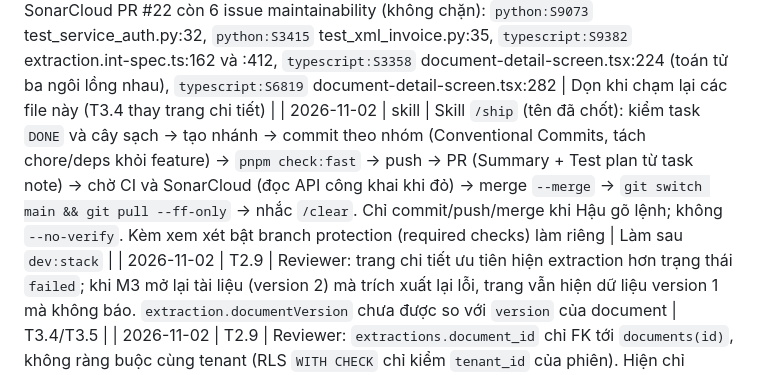
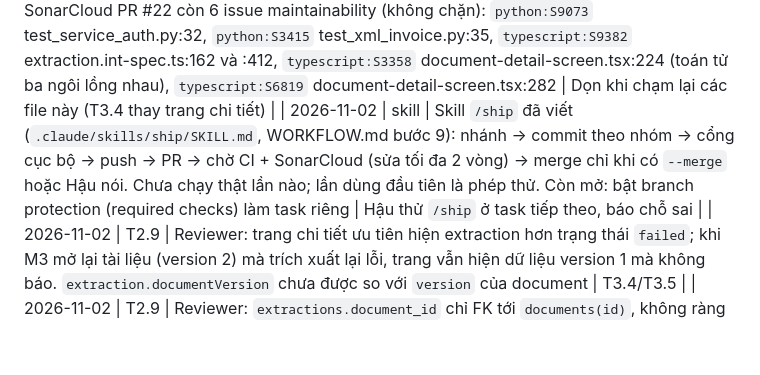
Before and after one commit to conghau113/invoice-intelligence-platform, a Markdown page: docs/plan/TASKS.md, the part around the change. GitHub-like rendering; blank space fills up the shorter version.

```diff
--- a/docs/plan/TASKS.md
+++ b/docs/plan/TASKS.md
@@ -382,7 +382,7 @@ Cập nhật: 2026-11-02
 | 2026-10-26 | T2.9 | Hậu cần thêm `AI_SERVICE_TOKEN` (cùng giá trị) vào file env của apps/ai và khởi động lại `pnpm dev:api` (API đang chạy watch từ trước sẽ không có biến mới). File env example của apps/api không sửa được (hook chặn), cần thêm tay `AI_SERVICE_URL`, `AI_SERVICE_TOKEN` | Hậu |
 | 2026-11-02 | dev:stack | `pnpm dev:stack` đã làm: infra + migrate rồi AI, API, worker, web, log có tiền tố, mỗi service một process group nên `Ctrl+C` tắt cả tiến trình con, từ chối khởi động nếu cổng 3000/3001/8000 đang bận; 7 test thật (nhóm tiến trình, SIGKILL sau grace, spawn lỗi). Đã sửa dòng "no root `pnpm dev`" trong CLAUDE.md. Chưa chạy thử với stack thật (cổng của Hậu đang bận) | Hậu chạy thử `pnpm dev:stack` khi các cổng trống |
 | 2026-11-02 | T2.9 | SonarCloud PR #22 còn 6 issue maintainability (không chặn): `python:S9073` test_service_auth.py:32, `python:S3415` test_xml_invoice.py:35, `typescript:S9382` extraction.int-spec.ts:162 và :412, `typescript:S3358` document-detail-screen.tsx:224 (toán tử ba ngôi lồng nhau), `typescript:S6819` document-detail-screen.tsx:282 | Dọn khi chạm lại các file này (T3.4 thay trang chi tiết) |
-| 2026-11-02 | skill | Skill `/ship` (tên đã chốt): kiểm task `DONE` và cây sạch → tạo nhánh → commit theo nhóm (Conventional Commits, tách chore/deps khỏi feature) → `pnpm check:fast` → push → PR (Summary + Test plan từ task note) → chờ CI và SonarCloud (đọc API công khai khi đỏ) → merge `--merge` → `git switch main && git pull --ff-only` → nhắc `/clear`. Chỉ commit/push/merge khi Hậu gõ lệnh; không `--no-verify`. Kèm xem xét bật branch protection (required checks) làm riêng | Làm sau `dev:stack` |
+| 2026-11-02 | skill | Skill `/ship` đã viết (`.claude/skills/ship/SKILL.md`, WORKFLOW.md bước 9): nhánh → commit theo nhóm → cổng cục bộ → push → PR → chờ CI + SonarCloud (sửa tối đa 2 vòng) → merge chỉ khi có `--merge` hoặc Hậu nói. Chưa chạy thật lần nào; lần dùng đầu tiên là phép thử. Còn mở: bật branch protection (required checks) làm task riêng | Hậu thử `/ship` ở task tiếp theo, báo chỗ sai |
 | 2026-11-02 | T2.9 | Reviewer: trang chi tiết ưu tiên hiện extraction hơn trạng thái `failed`; khi M3 mở lại tài liệu (version 2) mà trích xuất lại lỗi, trang vẫn hiện dữ liệu version 1 mà không báo. `extraction.documentVersion` chưa được so với `version` của document | T3.4/T3.5 |
 | 2026-11-02 | T2.9 | Reviewer: `extractions.document_id` chỉ FK tới `documents(id)`, không ràng buộc cùng tenant (RLS `WITH CHECK` chỉ kiểm `tenant_id` của phiên). Hiện chỉ worker ghi nên rủi ro thấp | Khi thêm đường ghi khác (T3.5): cân nhắc FK ghép `(document_id, tenant_id)` |
 | 2026-11-02 | T2.9 | Hai lượt phát cùng một job chạy song song vẫn gọi AI hai lần (một dòng được ghi). Với đường LLM sẽ tốn gấp đôi | T3.2 (khoá theo document trước khi gọi LLM, hoặc `jobId` + lock) |
```
Also changed, not shown: docs/plan/WORKFLOW.md (+1 -1 lines), 1 other file.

* Your instructions *
Using the records above, copy all lines that include the word "docs".

* The completed task *
Before and after one commit to conghau113/invoice-intelligence-platform, a Markdown page: docs/plan/TASKS.md, the part around the change. GitHub-like rendering; blank space fills up the shorter version.
--- a/docs/plan/TASKS.md
+++ b/docs/plan/TASKS.md
Also changed, not shown: docs/plan/WORKFLOW.md (+1 -1 lines), 1 other file.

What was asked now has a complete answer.